The Finance Ministry, in mid-January 2018 announced that it would lift a decades-old ban on women buying alcohol and serving liquor in bars and restaurants. Within days of the announcement to lift the ban, President Maithripala Sirisena declared he wanted no part of the move and re-imposed the ban. The cabinet spokesperson Rajitha Senaratne, Minister of Health participated in a press conference expressing views that can only be explained in terms of misogyny and imbecility. He explained that “the freedom of women is not the freedom of Colombo women. Rural women want no such freedoms”. A new low, even for Senaratne. While the merits and demerits of alcohol consumption is a separate conversation, the fundamental failure of the government to view women as equal citizens is telling. This misogynous take also manifested in the form of resistance shown for efforts to legalize abortion, impose a minimum age of marriage for Muslim girl feature the failure of the government to incorporate women in to its genuine agenda.
Nearly fifty two percent of the Sri Lankan population constitute of women. Although not often highlighted, Sri Lanka’s political history is largely a tale of a bungling efforts at governance by male politicians or the widows of the same. Sri Lanka is a country attempting to propel on low quality testosterone, oppressing and leaving behind half of its population- the women. Little do the men who are hopelessly attempting to govern the nation understand that the mathematics (and common sense) stand against them.You cannot disempower half of your human wealth and achieve economic or social growth.
The brigadier- feeding racists
On the 4th of February 2018, Brigadier Priyanka Fernando, the defense attaché of the Sri Lankan High Commission in the UK made a throat slit gesture to a group of pro-Eelamist protestors. He was promptly recalled by the Ministry of Foreign Affairs a decision which in turn was promptly reversed by an angry President. The brigadier was only a symbol of misplaced nationalism and the emotional instability of a nation limited by racism and mutual distrust. Feeding his brand of racism for short term political benefit is one of the central failures of the government manifested today with a burning Kandy. The bungling brigadier only emblemized the easy inflammability of a nation that ascended his brand of deplorable immaturity to national heroism. The government’s un-stately reaction to his unacceptable conduct further forged the entry of the Sri Lankan society in to a choleric age via state sponsored validation of stupidity.

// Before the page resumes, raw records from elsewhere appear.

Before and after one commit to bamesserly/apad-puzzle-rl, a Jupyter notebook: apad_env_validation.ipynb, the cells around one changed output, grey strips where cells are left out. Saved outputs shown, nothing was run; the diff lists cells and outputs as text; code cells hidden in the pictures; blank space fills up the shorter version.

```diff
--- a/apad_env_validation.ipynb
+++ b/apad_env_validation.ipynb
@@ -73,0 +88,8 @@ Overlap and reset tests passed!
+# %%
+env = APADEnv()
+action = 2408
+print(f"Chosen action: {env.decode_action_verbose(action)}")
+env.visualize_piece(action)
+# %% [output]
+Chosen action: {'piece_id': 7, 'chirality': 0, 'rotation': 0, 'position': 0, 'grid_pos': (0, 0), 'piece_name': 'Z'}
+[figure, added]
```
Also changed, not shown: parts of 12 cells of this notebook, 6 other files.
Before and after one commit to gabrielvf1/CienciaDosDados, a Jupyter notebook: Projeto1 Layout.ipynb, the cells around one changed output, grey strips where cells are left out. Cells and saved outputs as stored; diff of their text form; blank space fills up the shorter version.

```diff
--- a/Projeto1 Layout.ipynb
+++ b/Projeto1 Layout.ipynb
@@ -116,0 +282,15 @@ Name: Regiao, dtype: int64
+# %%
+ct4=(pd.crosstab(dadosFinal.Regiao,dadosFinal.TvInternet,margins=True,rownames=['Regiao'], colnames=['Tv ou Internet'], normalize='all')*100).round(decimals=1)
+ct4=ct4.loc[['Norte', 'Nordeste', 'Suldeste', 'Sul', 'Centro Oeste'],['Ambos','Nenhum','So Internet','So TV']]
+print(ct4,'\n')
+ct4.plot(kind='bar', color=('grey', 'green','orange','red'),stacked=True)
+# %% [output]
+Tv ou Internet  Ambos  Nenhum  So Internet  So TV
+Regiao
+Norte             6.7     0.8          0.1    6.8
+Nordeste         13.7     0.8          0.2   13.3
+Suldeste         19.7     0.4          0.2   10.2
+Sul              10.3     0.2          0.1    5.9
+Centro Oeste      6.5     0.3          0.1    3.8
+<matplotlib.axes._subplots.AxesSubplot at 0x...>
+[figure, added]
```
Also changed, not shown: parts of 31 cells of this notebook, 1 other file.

The Yahapalana government’s default mode for most of its existence has been the damage control mode. Its main objective appears to be pussy footing around Mahinda Rajapaksa, the actual ruler of the country. Guessing what Rajapaksa will do next and concocting ways to protect the Rajapksas appear to occupy the largest space in the minds of both the President and the Prime Minister. Bungling in to pits and climbing out of them depending on the wisdom, maturity and the intervention of few good men (as there are no women in this government) it its natural state. The folly of the choleric age can be distilled in to misplaced priorities, gender inequity and its inability to establish a meaningful racial harmony represented by the bra, the bar and the brigadier. Till this nation frees itself from these Bs, it will remain in a Lewisian place where “you feel as if nothing was ever going to happen”.